Over the weekend I listened to a very interesting talk by British Pagan and scholar Christina Oakley, courtesy of Wild Hunt. She was speaking on major issues in contemporary Pagan theology. My own thinking was stimulated and enriched by her discussion of several issues I had never given much thought to. While my own views are sometimes different on these subjects (get two Pagans together and often three views emerge) I think her talk was well worth my time. Thanks for bringing it to my attention, Jason.

Oakley brought up one issue I have long pondered, one to which I want to give a different but I think complementary twist. And that is possible avenues for future development among Pagans, assuming we continue to grow.

As she described it, when Witches first emerged into general view in 1950s England, they had an edgy image as those who lived and acted on the outskirts of mainstream society. Many had long involvement with the occult, some were nudists, and their sexual attitudes were excitingly racy to the mainstream. They attracted people similarly willing to explore beyond many socially taken for granted boundaries.

As the NeoPagan community has grown and prospered, we have seen the increasing mainstreaming of NeoPagans. We are legitimate in a way that was not the case when I attended my first Sabbat decades ago. Wiccans have lost that edgy image for a great many Americans and, I gather from her talk, for the Brits as well.

This is all to the good in terms of being able to safely parent as a Pagan, keep your job, and enjoy the same liberties followers of more culturally orthodox paths take for granted. It is absolutely necessary if we are to become a respected part of American society. And yet...

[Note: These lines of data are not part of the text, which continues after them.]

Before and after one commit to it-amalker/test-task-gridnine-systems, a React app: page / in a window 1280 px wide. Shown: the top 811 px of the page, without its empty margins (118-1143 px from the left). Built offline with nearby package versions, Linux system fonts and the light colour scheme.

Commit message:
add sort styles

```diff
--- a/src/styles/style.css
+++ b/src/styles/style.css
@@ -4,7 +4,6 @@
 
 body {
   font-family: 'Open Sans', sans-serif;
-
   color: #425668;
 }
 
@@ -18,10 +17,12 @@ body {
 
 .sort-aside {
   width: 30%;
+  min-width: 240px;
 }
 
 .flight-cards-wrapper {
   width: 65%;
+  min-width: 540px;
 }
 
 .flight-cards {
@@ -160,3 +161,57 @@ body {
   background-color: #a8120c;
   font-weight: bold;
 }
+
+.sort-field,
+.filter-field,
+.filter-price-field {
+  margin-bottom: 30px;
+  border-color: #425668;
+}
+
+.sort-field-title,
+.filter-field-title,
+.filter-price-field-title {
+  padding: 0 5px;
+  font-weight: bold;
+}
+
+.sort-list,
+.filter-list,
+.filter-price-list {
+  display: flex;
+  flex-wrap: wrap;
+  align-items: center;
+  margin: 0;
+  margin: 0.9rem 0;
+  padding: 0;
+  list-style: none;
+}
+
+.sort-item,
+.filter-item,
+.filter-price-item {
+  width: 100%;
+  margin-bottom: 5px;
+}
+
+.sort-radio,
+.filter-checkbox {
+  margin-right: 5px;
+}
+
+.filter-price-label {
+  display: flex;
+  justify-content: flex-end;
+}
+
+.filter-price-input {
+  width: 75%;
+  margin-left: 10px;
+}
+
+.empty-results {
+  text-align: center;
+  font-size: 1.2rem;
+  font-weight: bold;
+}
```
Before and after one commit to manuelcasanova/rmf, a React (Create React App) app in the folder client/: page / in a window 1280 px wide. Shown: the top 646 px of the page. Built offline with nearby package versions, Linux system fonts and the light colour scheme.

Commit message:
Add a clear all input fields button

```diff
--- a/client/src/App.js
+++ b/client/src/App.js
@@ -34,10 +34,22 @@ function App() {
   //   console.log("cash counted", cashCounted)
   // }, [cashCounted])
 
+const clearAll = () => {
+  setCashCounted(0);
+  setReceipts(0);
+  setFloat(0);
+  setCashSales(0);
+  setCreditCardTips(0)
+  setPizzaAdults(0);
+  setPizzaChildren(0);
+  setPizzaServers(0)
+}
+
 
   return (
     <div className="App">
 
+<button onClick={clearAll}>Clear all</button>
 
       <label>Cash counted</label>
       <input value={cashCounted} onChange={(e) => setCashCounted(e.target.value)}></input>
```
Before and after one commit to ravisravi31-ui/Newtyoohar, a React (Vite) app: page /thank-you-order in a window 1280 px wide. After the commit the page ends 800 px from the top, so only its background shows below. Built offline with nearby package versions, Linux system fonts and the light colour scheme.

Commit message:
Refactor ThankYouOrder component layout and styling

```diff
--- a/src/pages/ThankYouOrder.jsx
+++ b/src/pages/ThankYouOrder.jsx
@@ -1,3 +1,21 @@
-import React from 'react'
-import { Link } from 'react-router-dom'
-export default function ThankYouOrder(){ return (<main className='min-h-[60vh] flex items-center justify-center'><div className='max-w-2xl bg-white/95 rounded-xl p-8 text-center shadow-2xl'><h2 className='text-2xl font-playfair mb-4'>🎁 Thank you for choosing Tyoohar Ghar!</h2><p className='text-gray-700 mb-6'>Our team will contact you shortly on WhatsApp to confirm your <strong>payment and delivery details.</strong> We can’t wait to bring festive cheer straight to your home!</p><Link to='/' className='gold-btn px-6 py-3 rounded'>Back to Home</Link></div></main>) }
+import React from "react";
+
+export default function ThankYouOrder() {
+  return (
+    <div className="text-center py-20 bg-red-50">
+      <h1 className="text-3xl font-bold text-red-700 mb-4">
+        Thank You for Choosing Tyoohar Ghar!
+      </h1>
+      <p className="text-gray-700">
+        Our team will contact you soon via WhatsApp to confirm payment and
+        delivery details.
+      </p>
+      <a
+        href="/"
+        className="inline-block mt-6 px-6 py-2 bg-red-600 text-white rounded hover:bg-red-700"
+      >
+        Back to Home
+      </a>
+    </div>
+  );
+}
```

Much Ado About Nothing?
If by becoming an accepted part of American society we simply become a nominally polytheistic version of the same, it seems like our path to respectability is a religious version of Shakespeare's "Much Ado About Nothing." In my view, Christianity is already polytheistic—different Christians worship different deities all while claiming theirs is the One True One. Christians who change their forms of Christianity by very much—say from Baptist to Orthodox—engage in what I call serial monotheism.

The risks of mainstreaming are real. I remember attending a Buddhist wedding years ago in Berkeley. This wedding took place within the Japanese American Buddhist community, which had long existed here on the West Coast. Their meeting place was a building with rows of seats like a church and an altar largely indistinguishable from a Protestant one except for having different symbols. It appeared mostly indistinguishable from many weddings I had previously attended. It was all very comfortable and normal, and in retrospect, that bothers me. Is the price for becoming accepted—to become largely irrelevant culturally and spiritually, at least when viewed from the outside?

Certainly the Christian group that has in my opinion done the most to improve conditions for others and best practice what they preach was also most effective when they refused major compromises the better to fit in. The Quakers were major forces for ending slavery while being actively discriminated against in England. They played a major, perhaps the major, role in ending a practice as old as civilization itself often while prohibited from holding national political office because of their religion. And the Quakers were involved in more than just abolitionism.